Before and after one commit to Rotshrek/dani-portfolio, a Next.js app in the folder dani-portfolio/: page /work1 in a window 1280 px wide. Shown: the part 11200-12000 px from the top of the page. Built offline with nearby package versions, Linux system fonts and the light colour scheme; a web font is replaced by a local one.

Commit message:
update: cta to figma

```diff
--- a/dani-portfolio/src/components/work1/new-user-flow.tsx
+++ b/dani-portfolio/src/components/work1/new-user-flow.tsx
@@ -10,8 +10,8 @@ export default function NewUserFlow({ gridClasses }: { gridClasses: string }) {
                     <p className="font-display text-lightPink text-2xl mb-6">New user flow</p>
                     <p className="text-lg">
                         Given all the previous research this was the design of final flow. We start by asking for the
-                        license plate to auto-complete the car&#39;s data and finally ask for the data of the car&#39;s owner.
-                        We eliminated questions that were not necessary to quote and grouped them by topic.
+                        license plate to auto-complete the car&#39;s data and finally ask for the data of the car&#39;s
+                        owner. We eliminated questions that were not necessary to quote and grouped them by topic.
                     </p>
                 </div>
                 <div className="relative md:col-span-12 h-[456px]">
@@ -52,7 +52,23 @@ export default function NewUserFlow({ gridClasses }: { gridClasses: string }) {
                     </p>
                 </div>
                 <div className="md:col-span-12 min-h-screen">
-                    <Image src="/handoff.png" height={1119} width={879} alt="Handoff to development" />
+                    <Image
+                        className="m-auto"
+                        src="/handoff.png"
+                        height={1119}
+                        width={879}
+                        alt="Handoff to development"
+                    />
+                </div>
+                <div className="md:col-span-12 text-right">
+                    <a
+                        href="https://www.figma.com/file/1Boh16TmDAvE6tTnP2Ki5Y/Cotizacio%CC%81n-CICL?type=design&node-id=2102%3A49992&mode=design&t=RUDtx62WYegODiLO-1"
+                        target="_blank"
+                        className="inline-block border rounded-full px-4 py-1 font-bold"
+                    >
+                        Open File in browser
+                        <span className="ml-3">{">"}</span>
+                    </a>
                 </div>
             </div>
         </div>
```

******

== What this task involves ==
Every record in the listing above should be reproduced exactly.

== Response to the exercise ==
Before and after one commit to Rotshrek/dani-portfolio, a Next.js app in the folder dani-portfolio/: page /work1 in a window 1280 px wide. Shown: the part 11200-12000 px from the top of the page. Built offline with nearby package versions, Linux system fonts and the light colour scheme; a web font is replaced by a local one.

Commit message:
update: cta to figma

```diff
--- a/dani-portfolio/src/components/work1/new-user-flow.tsx
+++ b/dani-portfolio/src/components/work1/new-user-flow.tsx
@@ -10,8 +10,8 @@ export default function NewUserFlow({ gridClasses }: { gridClasses: string }) {
                     <p className="font-display text-lightPink text-2xl mb-6">New user flow</p>
                     <p className="text-lg">
                         Given all the previous research this was the design of final flow. We start by asking for the
-                        license plate to auto-complete the car&#39;s data and finally ask for the data of the car&#39;s owner.
-                        We eliminated questions that were not necessary to quote and grouped them by topic.
+                        license plate to auto-complete the car&#39;s data and finally ask for the data of the car&#39;s
+                        owner. We eliminated questions that were not necessary to quote and grouped them by topic.
                     </p>
                 </div>
                 <div className="relative md:col-span-12 h-[456px]">
@@ -52,7 +52,23 @@ export default function NewUserFlow({ gridClasses }: { gridClasses: string }) {
                     </p>
                 </div>
                 <div className="md:col-span-12 min-h-screen">
-                    <Image src="/handoff.png" height={1119} width={879} alt="Handoff to development" />
+                    <Image
+                        className="m-auto"
+                        src="/handoff.png"
+                        height={1119}
+                        width={879}
+                        alt="Handoff to development"
+                    />
+                </div>
+                <div className="md:col-span-12 text-right">
+                    <a
+                        href="https://www.figma.com/file/1Boh16TmDAvE6tTnP2Ki5Y/Cotizacio%CC%81n-CICL?type=design&node-id=2102%3A49992&mode=design&t=RUDtx62WYegODiLO-1"
+                        target="_blank"
+                        className="inline-block border rounded-full px-4 py-1 font-bold"
+                    >
+                        Open File in browser
+                        <span className="ml-3">{">"}</span>
+                    </a>
                 </div>
             </div>
         </div>
```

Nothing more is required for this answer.